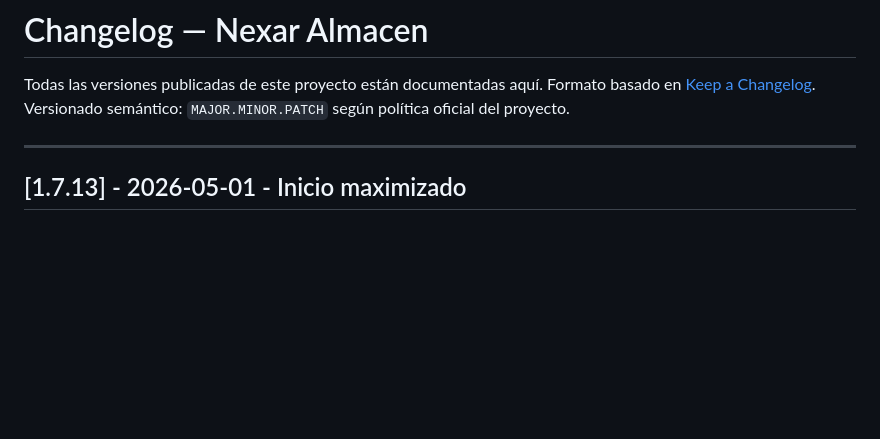
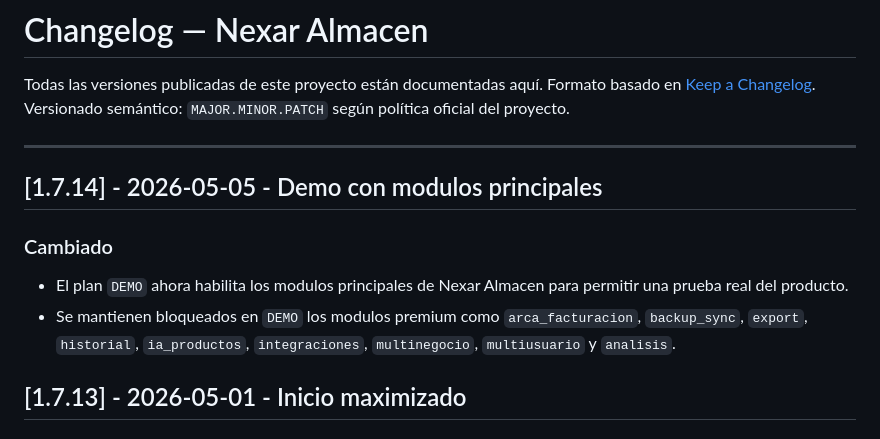
Before and after one commit to NexarSistemas/nexar-almacen, a Markdown page: CHANGELOG.md, the part around the change. Drawn GitHub-style; blank space fills up the shorter version.

```diff
--- a/CHANGELOG.md
+++ b/CHANGELOG.md
@@ -5,6 +5,12 @@ Formato basado en [Keep a Changelog](https://keepachangelog.com/es).
 Versionado semántico: `MAJOR.MINOR.PATCH` según política oficial del proyecto.
 
 ---
+
+## [1.7.14] - 2026-05-05 - Demo con modulos principales
+
+### Cambiado
+- El plan `DEMO` ahora habilita los modulos principales de Nexar Almacen para permitir una prueba real del producto.
+- Se mantienen bloqueados en `DEMO` los modulos premium como `arca_facturacion`, `backup_sync`, `export`, `historial`, `ia_productos`, `integraciones`, `multinegocio`, `multiusuario` y `analisis`.
 
 ## [1.7.13] - 2026-05-01 - Inicio maximizado
 
```
Also changed, not shown: README.md (+3 -2 lines).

───

Each line in the listing that contains "principales" should be returned.

+## [1.7.14] - 2026-05-05 - Demo con modulos principales
+- El plan `DEMO` ahora habilita los modulos principales de Nexar Almacen para permitir una prueba real del producto.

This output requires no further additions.